Presidential adviser for entrepreneurship Joey Concepcion said they are still pushing for alert level 1, or a 70-percent capacity for indoor businesses, in the last two months of the year when consumer spending is expected to spike due to the Christmas season. The Makati Business Club is likewise urging the government to ease further in the coming weeks since the National Capital Region is well protected by high (vaccination) levels. That sentiment is shared by the American Chamber of Commerce of the Philippines, whose executive director Ebb Hinchliffe said their group also wants Metro Manila to shift to an even lower alert level soon.


Some health experts remain wary about allowing certain businesses to reopen. Dr. Tony Leachon, a former adviser to the National Task Force Against COVID-19, pointed out that theaters, which can now resume operations under the downgraded alert level, could become superspreader venues. “It is very risky because theaters are indoors and can involve being near crowds. Being in a theater puts you at higher risk for COVID-19,” Leachon warned. “You can have all the protocols in place but the environment is not yet ready. How about the risk of Delta transmission? Can we ensure the safety of our people?”

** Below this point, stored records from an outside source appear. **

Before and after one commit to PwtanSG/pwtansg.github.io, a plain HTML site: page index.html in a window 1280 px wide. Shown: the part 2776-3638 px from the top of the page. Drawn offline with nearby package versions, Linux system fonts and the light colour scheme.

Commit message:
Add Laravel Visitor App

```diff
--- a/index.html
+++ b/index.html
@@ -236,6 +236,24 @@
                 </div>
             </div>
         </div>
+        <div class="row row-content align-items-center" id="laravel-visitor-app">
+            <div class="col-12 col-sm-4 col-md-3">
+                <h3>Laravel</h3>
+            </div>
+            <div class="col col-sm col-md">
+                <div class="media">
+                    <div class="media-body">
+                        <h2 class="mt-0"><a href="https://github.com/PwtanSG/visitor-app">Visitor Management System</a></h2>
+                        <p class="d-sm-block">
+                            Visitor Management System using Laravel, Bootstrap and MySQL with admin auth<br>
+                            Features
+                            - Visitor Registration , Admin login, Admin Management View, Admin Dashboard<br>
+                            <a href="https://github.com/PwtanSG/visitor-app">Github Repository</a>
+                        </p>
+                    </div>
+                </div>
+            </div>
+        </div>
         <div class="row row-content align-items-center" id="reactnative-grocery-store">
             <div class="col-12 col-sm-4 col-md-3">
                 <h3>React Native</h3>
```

Dr. Maricar Limpin, Philippine College of Physicians board member and co-convenor of the Healthcare Professionals Alliance Against COVID-19, also cautioned against the move, saying it would be hard to monitor minimum public health safety standards in dark theaters. She noted how restaurants were earlier allowed to accommodate only 30 percent of their indoor capacity, but in reality, the allowed number of diners was often exceeded, and the same thing could likely happen in cinemas.

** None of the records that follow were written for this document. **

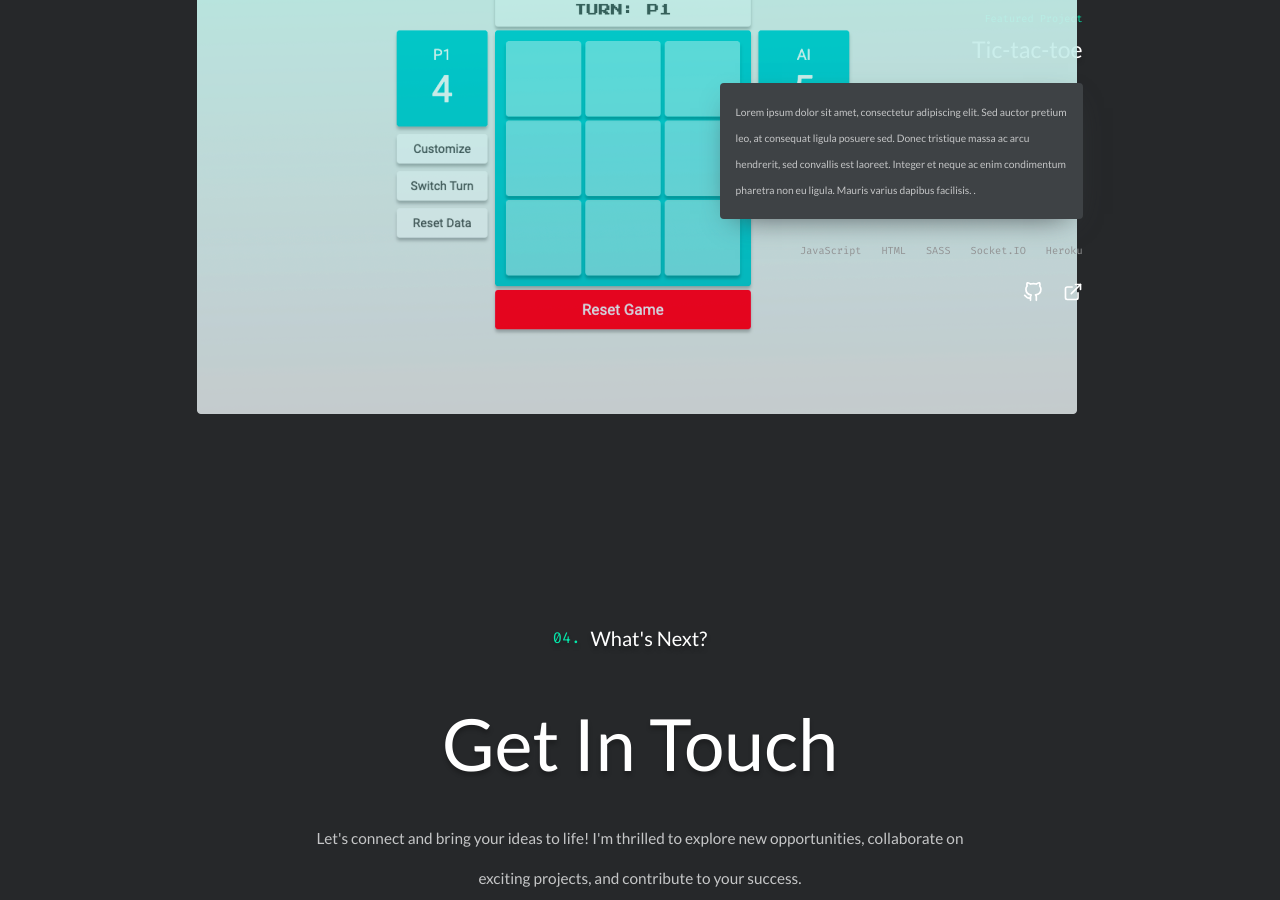
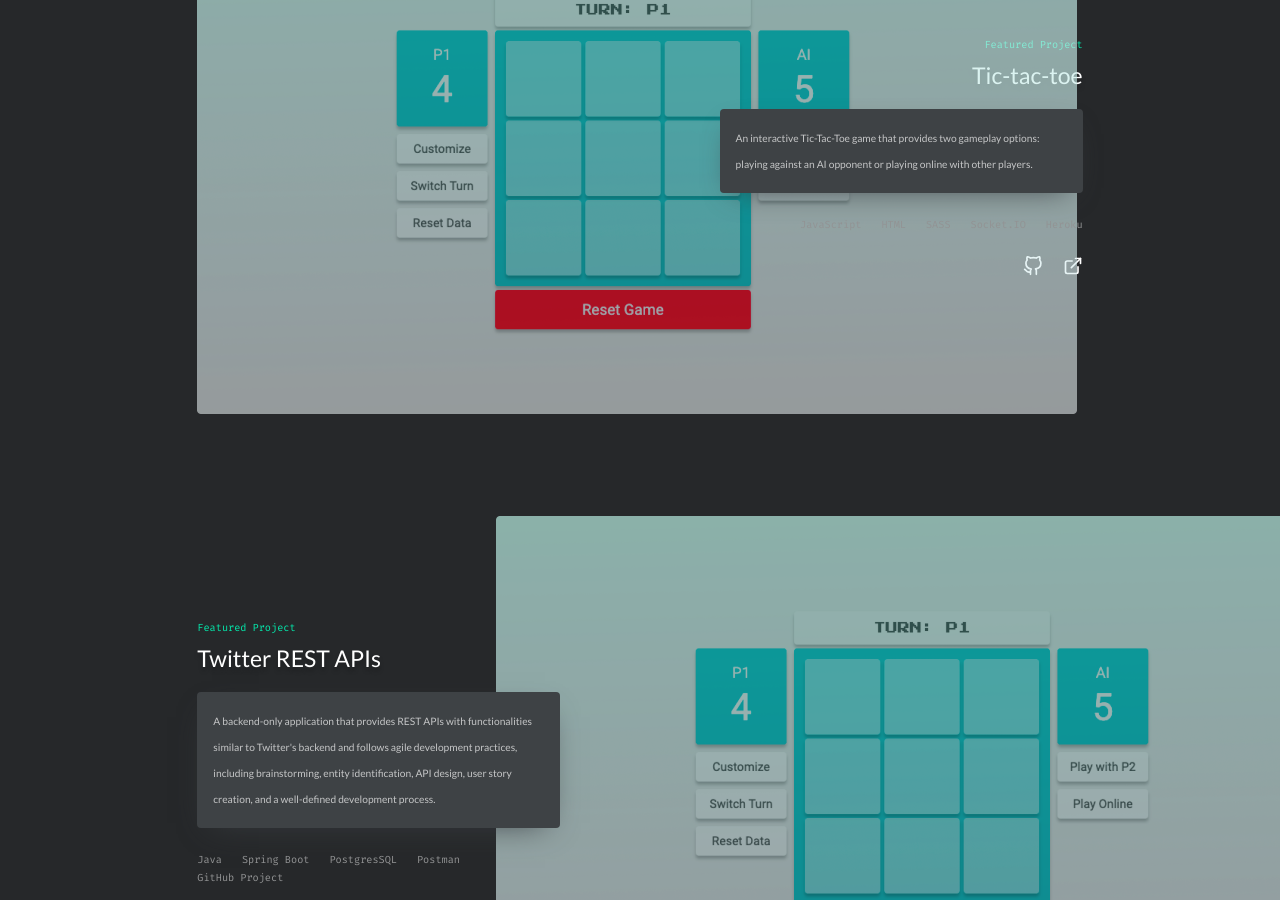
Before and after one commit to pophero110/2023-jeff-portfolio, a Next.js app: page / in a window 1280 px wide. Shown: the part 2440-3340 px from the top of the page. Built offline with nearby package versions, Linux system fonts and the light colour scheme.

Commit message:
Display a list of projects and add layout style to ProjectContent and ProjectImage

```diff
--- a/src/components/sections/projectSection/projectContent/projectContent.module.scss
+++ b/src/components/sections/projectSection/projectContent/projectContent.module.scss
@@ -43,6 +43,13 @@
     & li {
       margin: 0px 0px 5px 20px;
     }
+
+    &__onLeft {
+      justify-content: flex-start;
+      & li {
+        margin: 0px 20px 5px 0px;
+      }
+    }
   }
 
   &__links {
@@ -53,6 +60,13 @@
     margin-right: -10px;
     color: $white;
     justify-content: flex-end;
+
+    &__onLeft {
+      justify-content: flex-start;
+      margin-right: 0;
+      margin-left: -10px;
+    }
+
     & a {
       display: flex;
       justify-content: center;
@@ -64,9 +78,5 @@
         height: 20px;
       }
     }
-    &__github {
-    }
-    &__externalLink {
-    }
   }
 }
--- a/src/components/sections/projectSection/projectContent/projectContent.tsx
+++ b/src/components/sections/projectSection/projectContent/projectContent.tsx
@@ -1,5 +1,12 @@
+import { Project } from "@/data/project";
 import styles from "./projectContent.module.scss";
-export default function ProjectContent() {
+export default function ProjectContent({
+  project,
+  onLeft,
+}: {
+  project: Project;
+  onLeft: boolean;
+}) {
   return (
     <div className={styles.project}>
       <p className={styles.project__overline}>Featured Project</p>
@@ -9,27 +16,32 @@ export default function ProjectContent() {
           rel="noopener noreferrer"
           target="_blank"
         >
-          Tic-tac-toe
+          {project.name}
         </a>
       </h3>
       <div className={styles.project__description}>
-        <p>
-          Lorem ipsum dolor sit amet, consectetur adipiscing elit. Sed auctor
-          pretium leo, at consequat ligula posuere sed. Donec tristique massa ac
-          arcu hendrerit, sed convallis est laoreet. Integer et neque ac enim
-          condimentum pharetra non eu ligula. Mauris varius dapibus facilisis. .
-        </p>
+        <p>{project.description}</p>
       </div>
-      <ul className={styles.project__techList}>
-        <li>JavaScript</li>
-        <li>HTML</li>
-        <li>SASS</li>
-        <li>Socket.IO</li>
-        <li>Heroku</li>
+      <ul
+        className={
+          styles.project__techList +
+          " " +
+          (onLeft ? styles.project__techList__onLeft : "")
+        }
+      >
+        {project.techList.map((techItem) => {
+          return <li key={techItem + "1"}>{techItem}</li>;
+        })}
       </ul>
-      <div className={styles.project__links}>
+      <div
+        className={
+          styles.project__links +
+          " " +
+          (onLeft ? styles.project__links__onLeft : "")
+        }
+      >
         <a
-          href="https://github.com/pophero110/Tic-tac-toe"
+          href={project.repoLink}
           aria-label="GitHub Link"
           rel="noopener noreferrer"
           target="_blank"
@@ -50,8 +62,9 @@ export default function ProjectContent() {
             <path d="M9 19c-5 1.5-5-2.5-7-3m14 6v-3.87a3.37 3.37 0 0 0-.94-2.61c3.14-.35 6.44-1.54 6.44-7A5.44 5.44 0 0 0 20 4.77 5.07 5.07 0 0 0 19.91 1S18.73.65 16 2.48a13.38 13.38 0 0 0-7 0C6.27.65 5.09 1 5.09 1A5.07 5.07 0 0 0 5 4.77a5.44 5.44 0 0 0-1.5 3.78c0 5.42 3.3 6.61 6.44 7A3.37 3.37 0 0 0 9 18.13V22"></path>
           </svg>
         </a>
+        {project.externalLink && (
           <a
-          href="https://my-tic-tac-toe.herokuapp.com/"
+            href={project.externalLink}
             aria-label="External Link"
             rel="noopener noreferrer"
             target="_blank"
@@ -74,6 +87,7 @@ export default function ProjectContent() {
               <line x1="10" y1="14" x2="21" y2="3"></line>
             </svg>
           </a>
+        )}
       </div>
     </div>
   );
--- a/src/components/sections/projectSection/projectImage/projectImage.module.scss
+++ b/src/components/sections/projectSection/projectImage/projectImage.module.scss
@@ -3,5 +3,10 @@
 .projectImage {
   & img {
     max-width: 88rem;
+    transition: $transition;
+    opacity: 70%;
+  }
+  & img:hover {
+    opacity: 100%;
   }
 }
--- a/src/components/sections/projectSection/projectImage/projectImage.tsx
+++ b/src/components/sections/projectSection/projectImage/projectImage.tsx
@@ -1,8 +1,14 @@
 import styles from "./projectImage.module.scss";
-export default function ProjectImage() {
+export default function ProjectImage({
+  imageUrl,
+  link,
+}: {
+  imageUrl?: string;
+  link?: string;
+}) {
   return (
-    <a href="" className={styles.projectImage}>
-      <img src="./image/tic-tac-toe.png" alt="" />
+    <a href={link} className={styles.projectImage} target="_blank">
+      <img src={imageUrl} alt="Tic-tac-toe image" />
     </a>
   );
 }
--- a/src/components/sections/projectSection/projectSection.module.scss
+++ b/src/components/sections/projectSection/projectSection.module.scss
@@ -1,19 +1,34 @@
 .projectSection {
+  & &__wrapper:not(:last-child) {
+    margin-bottom: 10rem;
+  }
+
   &__wrapper {
     display: grid;
     grid-template-columns: repeat(12, 1fr);
     gap: 10px;
     align-items: center;
 
-    &__image {
+    &__leftImage {
       grid-column: 1 / 9;
       grid-area: 1 / 1 / -1 / 7;
     }
 
-    &__content {
+    &__rightContent {
       grid-column: 8 / -1;
       text-align: right;
       grid-area: 1 / 8 / -1 / -1;
     }
+
+    &__rightImage {
+      grid-column: 5 / -1;
+      grid-area: 1 / 5 / -1 / 11;
+    }
+
+    &__leftContent {
+      grid-column: 1 / 6;
+      text-align: left;
+      grid-area: 1 / 1 / -1 / 6;
+    }
   }
 }
--- a/src/components/sections/projectSection/projectSection.tsx
+++ b/src/components/sections/projectSection/projectSection.tsx
@@ -2,18 +2,43 @@ import SectionTitle from "@/components/sectionTitle/sectionTitle";
 import styles from "./projectSection.module.scss";
 import ProjectImage from "./projectImage/projectImage";
 import ProjectContent from "./projectContent/projectContent";
+import { projects } from "@/data/project";
 export default function ProjectSection() {
   return (
     <section id="project" className={`${styles.projectSection} section`}>
       <SectionTitle title="Some Things I’ve Built"></SectionTitle>
-      <div className={styles.projectSection__wrapper}>
-        <div className={styles.projectSection__wrapper__content}>
-          <ProjectContent></ProjectContent>
-        </div>
-        <div className={styles.projectSection__wrapper__image}>
-          <ProjectImage></ProjectImage>
-        </div>
-      </div>
+      {projects.map((project, id) => {
+        return (
+          <div key={project.name} className={styles.projectSection__wrapper}>
+            <div
+              className={
+                id % 2 === 1
+                  ? styles.projectSection__wrapper__leftContent
+                  : styles.projectSection__wrapper__rightContent
+              }
+            >
+              <ProjectContent
+                project={project}
+                onLeft={id % 2 === 1}
+              ></ProjectContent>
+            </div>
+            <div
+              className={
+                id % 2 === 1
+                  ? styles.projectSection__wrapper__rightImage
+                  : styles.projectSection__wrapper__leftImage
+              }
+            >
+              <ProjectImage
+                imageUrl={project.imageUrl}
+                link={
+                  project.externalLink ? project.externalLink : project.repoLink
+                }
+              ></ProjectImage>
+            </div>
+          </div>
+        );
+      })}
     </section>
   );
 }
```
Lines whose indentation alone changed are shown as unchanged.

The current numbers appear to support the reopening of the economy. Almost 80 percent of Metro Manila has been vaccinated. Daily infections have fallen below 10,000, and the metro’s health care system appears to be no longer as stressed; less than half of isolation and ward beds and ventilators are in use at this time.

But certainly it is not yet time for the country to relax. The public, much less the government, can’t be complacent particularly now when the situation seems to be turning a corner. The improving numbers may very well reverse in a flash if the easing of restrictions is mishandled, abused, or ignored altogether. If business establishments are to be allowed to take in more people, the basic health protocols—wear masks, wash hands frequently, keep proper distance, avoid crowds—must continue to be strictly enforced, along with other rules in place such as the requirement for businesses to have all their employees vaccinated, and their operations to stay within the allowed capacity limits.

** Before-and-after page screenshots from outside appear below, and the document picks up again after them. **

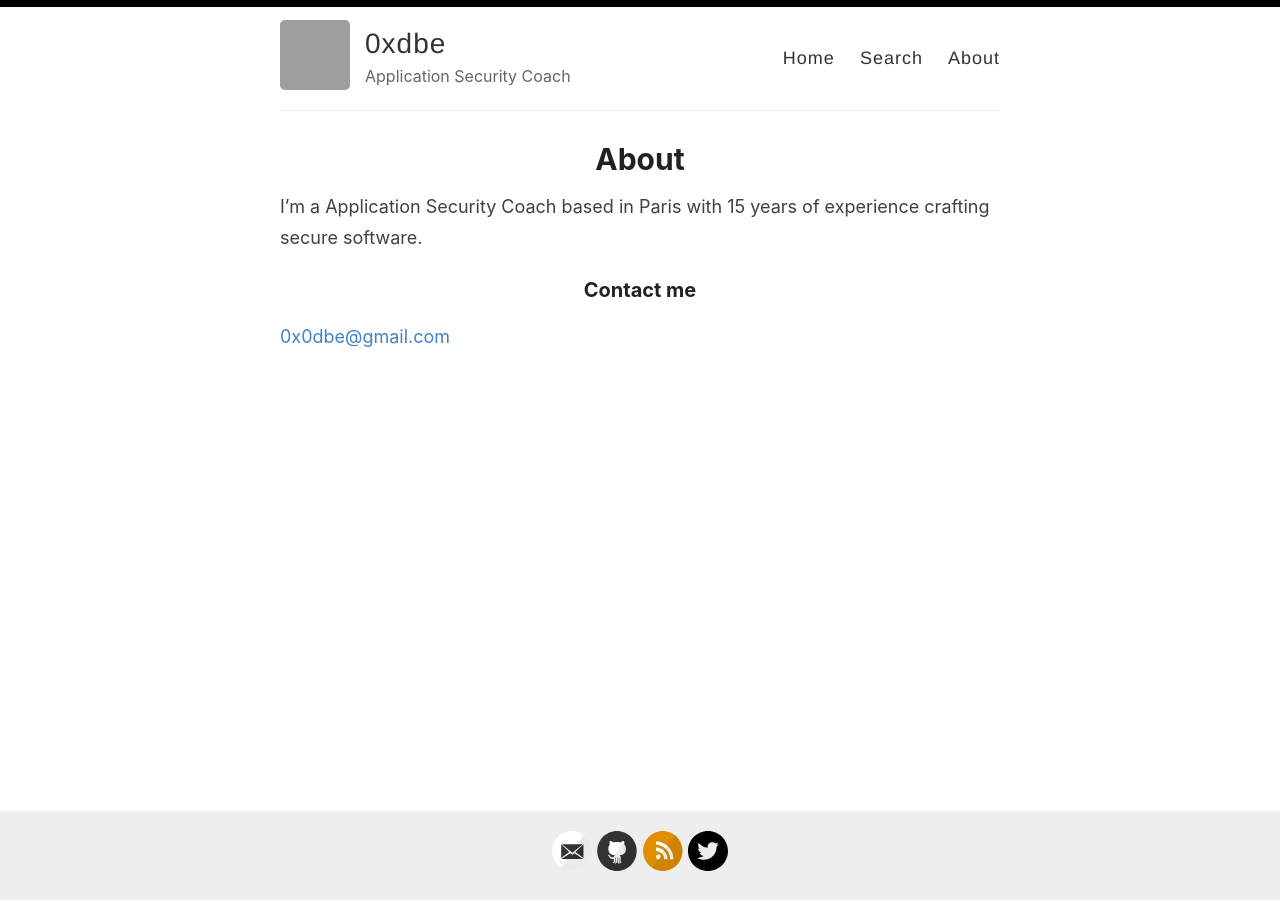
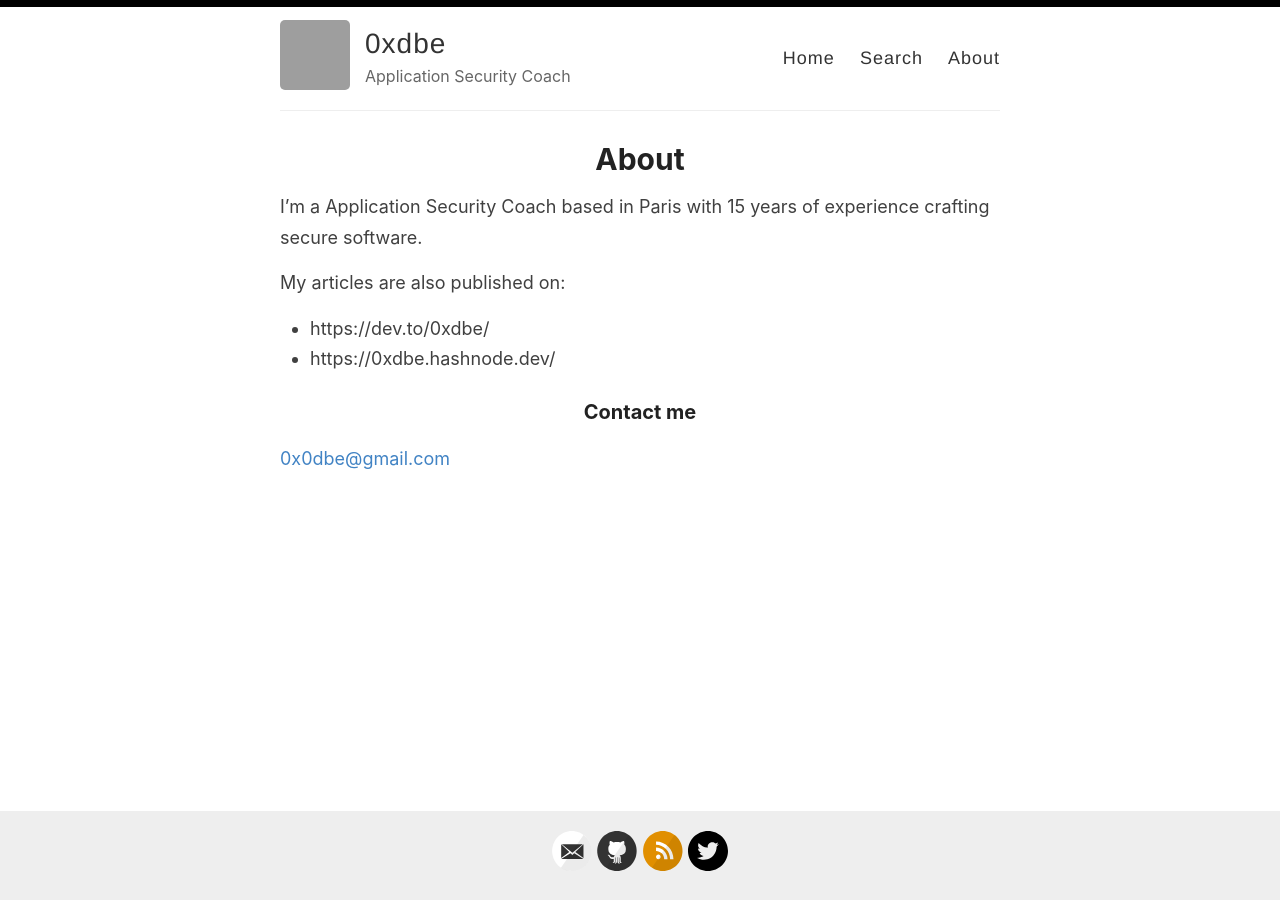
Before and after one commit to 0xdbe/0xdbe.github.io, a Jekyll site: the page built from _pages/about.md, in a window 1280 px wide. Built offline with Jekyll 4.4.1, drawn with Linux system fonts in a browser that asks for light colours; grey boxes are pictures that could not be loaded.

Commit message:
add cross publication link

```diff
--- a/_pages/about.md
+++ b/_pages/about.md
@@ -6,6 +6,11 @@ permalink: /about/
 
 I'm a Application Security Coach based in Paris with 15 years of experience crafting secure software.
 
+My articles are also published on:
+
+- https://dev.to/0xdbe/
+- https://0xdbe.hashnode.dev/
+
 ### Contact me
 
 [0x0dbe@gmail.com](mailto:0x0dbe@gmail.com)
```
Also changed, not shown: _posts/2021-09-05-AngularSecurity-DisableInlineCriticalCSS.md (+1 -1 lines).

Continuing vigilance is what will allow the country to breathe a bit more, and have a livelier Christmas this 2021.

Read Next
Don't miss out on the latest news and information.

Subscribe to INQUIRER PLUS to get access to The Philippine Daily Inquirer & other 70+ titles, share up to 5 gadgets, listen to the news, download as early as 4am & share articles on social media. Call 896 6000.

TAGS: Editorial
For feedback, complaints, or inquiries, contact us.

Fearless views on the news

By providing an email address. I agree to the Terms of Use and
acknowledge that I have read the Privacy Policy.

© Copyright 1997-2021 INQUIRER.net | All Rights Reserved

We use cookies to ensure you get the best experience on our website. By continuing, you are agreeing to our use of cookies. To find out more, please click this link.